I don't know the exact installation procedure you used, but it's very normal for an OS installation to cause a boot manager to need to be reactivated. The main thing is to have a boot CD already created so you can reactivate your boot manager (OSS, in this case).

I've installed Linux quite a few times (mostly Ubuntu distros) and have found that the "don't mess with the MBR" options don't always work. In fact, on my main Linux computer, GRUB usually doesn't install correctly at all. I usually have to do a manual install after I install the OS.

MudCrab wrote:

I don't know the exact installation procedure you used, but it's very normal for an OS installation to cause a boot manager to need to be reactivated. The main thing is to have a boot CD already created so you can reactivate your boot manager (OSS, in this case).
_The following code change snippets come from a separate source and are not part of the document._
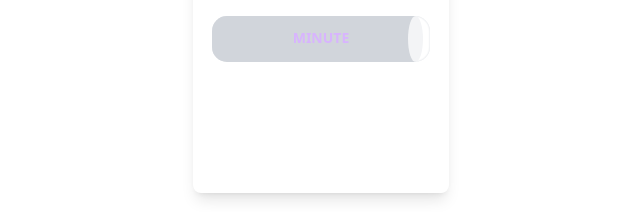
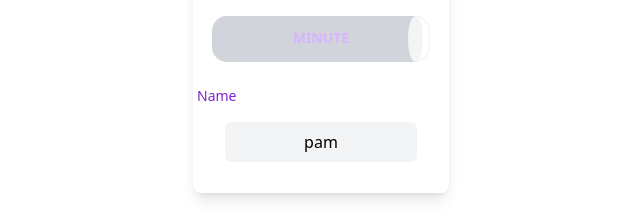
Before and after one commit to pahammer/react-component-lib-ts, a Next.js app: page / in a window 1280 px wide. Shown: the part 399-611 px from the top of the page, without its empty margins (319-959 px from the left). Built offline with nearby package versions, Linux system fonts and the light colour scheme.

Commit message:
create custom editable component hook, create Name component to demo hook

```diff
--- /dev/null
+++ b/src/components/Name.tsx
@@ -0,0 +1,85 @@
+import React, { useRef, useState } from "react";
+
+// hooks
+import useEditableComponent from "../hooks/useEditableComponent";
+
+export default function Name() {
+	const [name, setName] = useState("pam");
+
+	const handleSave = (value: string) => {
+		setName(value);
+		setIsEditable(false);
+	};
+
+	const divRef = useRef<HTMLDivElement>(null);
+	const { isEditable, setIsEditable } = useEditableComponent(divRef);
+
+	return (
+		<div ref={divRef} className="w-full flex justify-center">
+			{isEditable ? (
+				<EditableNameComponent name={name} handleSave={handleSave} />
+			) : (
+				<NameComponent name={name} />
+			)}
+		</div>
+	);
+}
+
+type NameComponentProps = {
+	name: string;
+};
+
+function NameComponent({ name }: NameComponentProps) {
+	return (
+		<div className="w-3/4 px-2 h-10 flex items-center justify-center rounded-md font-light bg-gray-100 overflow-hidden cursor-pointer hover:bg-gray-200">
+			{name}
+		</div>
+	);
+}
+
+type EditableNameComponentProps = {
+	name: string;
+	handleSave: (props: string) => void;
+};
+
+function EditableNameComponent({
+	name,
+	handleSave,
+}: EditableNameComponentProps) {
+	const [tempName, setTempName] = useState(name);
+	return (
+		<div className="flex flex-row justify-center">
+			<input
+				autoFocus
+				className="w-3/4 h-10 bg-gray-200 text-center"
+				value={tempName}
+				type="text"
+				onChange={(e) => setTempName(e.target.value)}
+			/>
+			<button
+				onClick={() => handleSave(tempName)}
+				className="h-10 bg-green-700/25 rounded-sm p-1"
+			>
+				{CheckMarkComponent}
+			</button>
+		</div>
+	);
+}
+
+// HeroIcons
+const CheckMarkComponent = (
+	<svg
+		xmlns="http://www.w3.org/2000/svg"
+		fill="none"
+		viewBox="0 0 24 24"
+		strokeWidth={2}
+		stroke="currentColor"
+		className="w-6 h-6"
+	>
+		<path
+			strokeLinecap="round"
+			strokeLinejoin="round"
+			d="M4.5 12.75l6 6 9-13.5"
+		/>
+	</svg>
+);
--- /dev/null
+++ b/src/hooks/useEditableComponent.js
@@ -0,0 +1,23 @@
+import React, { useState, useEffect } from "react";
+
+export default function useEditableComponent(elRef) {
+	const [isEditable, setIsEditable] = useState(false);
+
+	useEffect(() => {
+		const handleClickOutside = (e) => {
+			if (!elRef?.current?.contains(e.target)) {
+				setIsEditable(false);
+			} else {
+				setIsEditable(true);
+			}
+		};
+
+		document.addEventListener("click", handleClickOutside, true);
+
+		return () => {
+			document.removeEventListener("click", handleClickOutside, true);
+		};
+	}, [elRef]);
+
+	return { isEditable, setIsEditable };
+}
--- a/src/pages/index.tsx
+++ b/src/pages/index.tsx
@@ -1,15 +1,18 @@
-import React from "react";
+import React, { useRef } from "react";
 
 // components
 import FormTitle from "../components/form/FormTitle";
 import TimePicker from "../components/TimePicker";
+import Name from "../components/Name";
 
 export default function Home() {
 	return (
-		<div className="absolute inset-0 flex justify-center items-center">
+		<div className="absolute inset-0 flex flex-col justify-center items-center">
 			<div className="flex flex-col w-64 h-96 bg-white shadow-lg rounded-lg py-2">
 				<FormTitle title="Time Started" />
 				<TimePicker />
+				<FormTitle title="Name" />
+				<Name />
 			</div>
 		</div>
 	);
```
Also changed, not shown: tsconfig.json (indentation only).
I've installed Linux quite a few times (mostly Ubuntu distros) and have found that the "don't mess with the MBR" options don't always work. In fact, on my main Linux computer, GRUB usually doesn't install correctly at all. I usually have to do a manual install after I install the OS.

I have the boot CD already created so I can boot from it and reactivate OSS if it shows me an error. Still I would like to think that OSS will not temporarily die on me each time I install a new Linux distro. I have done so in the past with a previous boot manager so I was a bit miffed that OSS somehow got confused. The previous boot manager I used, which was quite good for many years, is no longer being sold and its last release is not even supported for x64 systems, so I went with DD/OSS. Generally I am very pleased with the functionality of OSS, but I really hope I don't have to use the boot CD when the partition tables change on my hard drives. I am pretty sure the CentOS 5.3 x64 install would not change the MBR as long as I told it to install itself in the /boot partition I had previously created for it, but I will leave this problem for now until something similar happens again, since I am up and running and OSS now boots fine with all the OS s I have installed.